St. Michael's Way is on public rights of way and quiet roads. Pilgrim ways are often indicated by the traditional pilgrim's symbol of a scallop shell and this route has been signposted and waymarked in both directions using a stylistic shell based on the Council of Europe's sign for pilgrim routes.
The Way was thought to have been used by pilgrims, missionaries and travellers, especially those from Ireland and Wales, to avoid crossing the treacherous waters around Land's End.
The trail stretches from Lelant to Marazion. Visitors can expect to see a number of sights including the 'Caribbean' style waters around St. Ives, the largest sand dunes in Cornwall at Gwithian and far-reaching views of West Penwith at Trencrom Hill.

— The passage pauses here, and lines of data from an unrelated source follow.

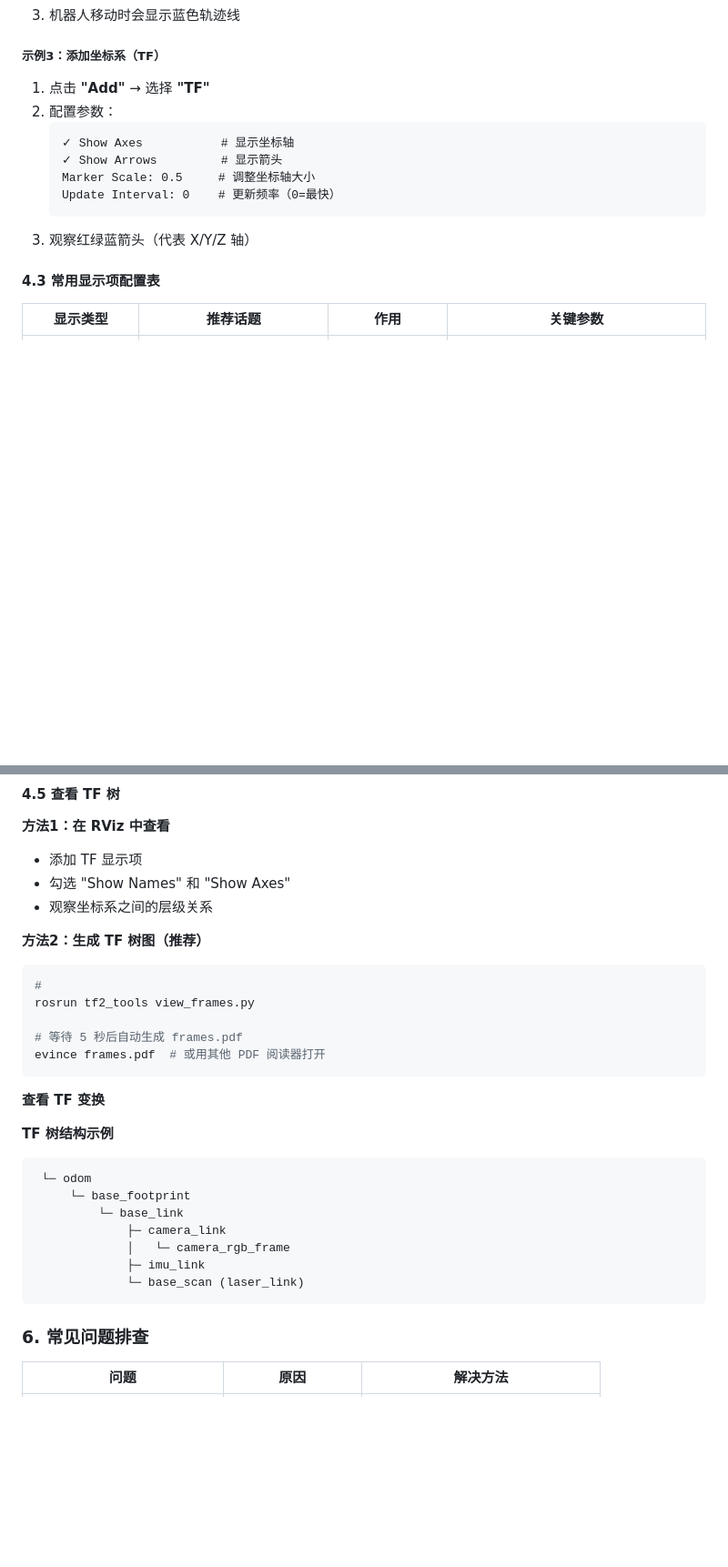
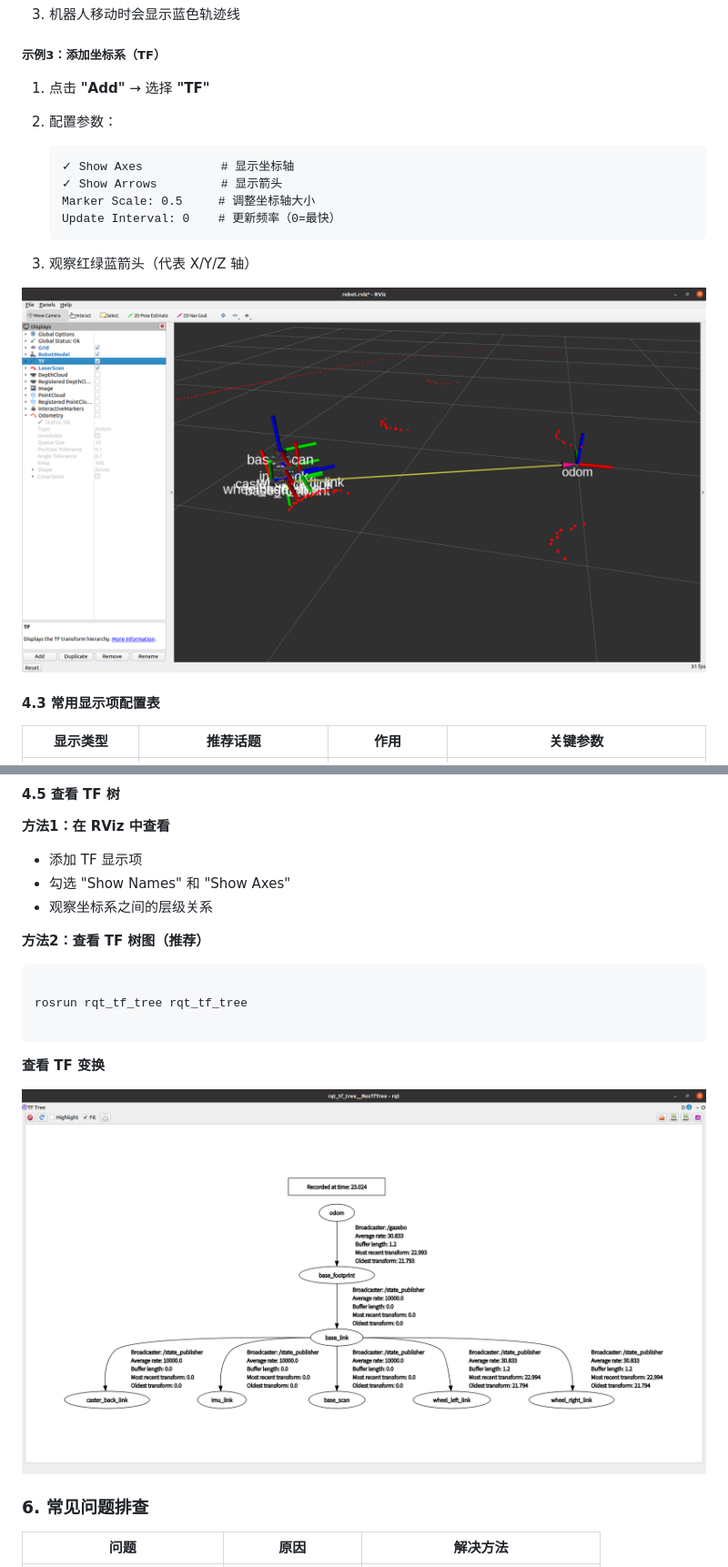
Before and after one commit to AB-pixel-pixel/Embodied-AI-Exploration-Lab1, a Markdown page: 2. ros_experiment.md, 2 parts joined by grey strips. Shown: that part at 91% size. Drawn GitHub-style; pictures changed too: 2. ros_experiment.assets/屏幕截图 2025-12-26 180520.png (added), 2. ros_experiment.assets/屏幕截图 2025-12-26 181204.png (added); blank space fills up the shorter version.

````diff
--- a/2. ros_experiment.md
+++ b/2. ros_experiment.md
@@ -381,6 +400,7 @@ roslaunch turtlebot3_rviz_launchers view_robot.launch
 ##### **示例3：添加坐标系（TF）**
 
 1. 点击 **"Add"** → 选择 **"TF"**
+
 2. 配置参数：
    ```bash</span></div><code
    ✓ Show Axes           # 显示坐标轴
@@ -388,7 +408,10 @@ roslaunch turtlebot3_rviz_launchers view_robot.launch
    Marker Scale: 0.5     # 调整坐标轴大小
    Update Interval: 0    # 更新频率（0=最快）
    ```
+
 3. 观察红绿蓝箭头（代表 X/Y/Z 轴）
+
+![](2.%20ros_experiment.assets/%E5%B1%8F%E5%B9%95%E6%88%AA%E5%9B%BE%202025-12-26%20181204.png)
 
 #### 4.3 常用显示项配置表
 
@@ -433,29 +456,18 @@ roslaunch turtlebot3_rviz_launchers view_robot.launch
 * 勾选 "Show Names" 和 "Show Axes"
 * 观察坐标系之间的层级关系
 
-**方法2：生成 TF 树图（推荐）**
+**方法2：查看 TF 树图（推荐）**
 
 ```bash
-#
-rosrun tf2_tools view_frames.py
 
-# 等待 5 秒后自动生成 frames.pdf
-evince frames.pdf  # 或用其他 PDF 阅读器打开
+rosrun rqt_tf_tree rqt_tf_tree
+
 ```
 **查看 TF 变换**
 
+![](2.%20ros_experiment.assets/%E5%B1%8F%E5%B9%95%E6%88%AA%E5%9B%BE%202025-12-26%20180520.png)
 
-**TF 树结构示例**
 
-```bash
- └─ odom
-     └─ base_footprint
-         └─ base_link
-             ├─ camera_link
-             │   └─ camera_rgb_frame
-             ├─ imu_link
-             └─ base_scan (laser_link)
-```
 
 
 ### 6. 常见问题排查
````
Also changed, not shown: other parts of 2. ros_experiment.md (+22 -3 lines), 2. ros_experiment.assets/屏幕截图 2025-12-26 180703.png (added), 2. ros_experiment.assets/屏幕截图 2025-12-26 180847.png (added).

At Ludgvan there is a choice of walking directly to Marazion, through Lower Quarter, or extending the route by visiting Gulval and walking back to Marazion along part of the South West Coast Path.
The Way may be joined from St. Ives by following the coast path towards Carbis Bay and from Penzance, by following the road and the coast path towards Marazion.
A circular walk can be formed around the southern part of the route by using both the Lower Quarter and the Gulval alternatives to Marazion. By using local bus services, the route can be shortened at several points.
Cornwall's Patron Saints Walks and Walking in Cornwall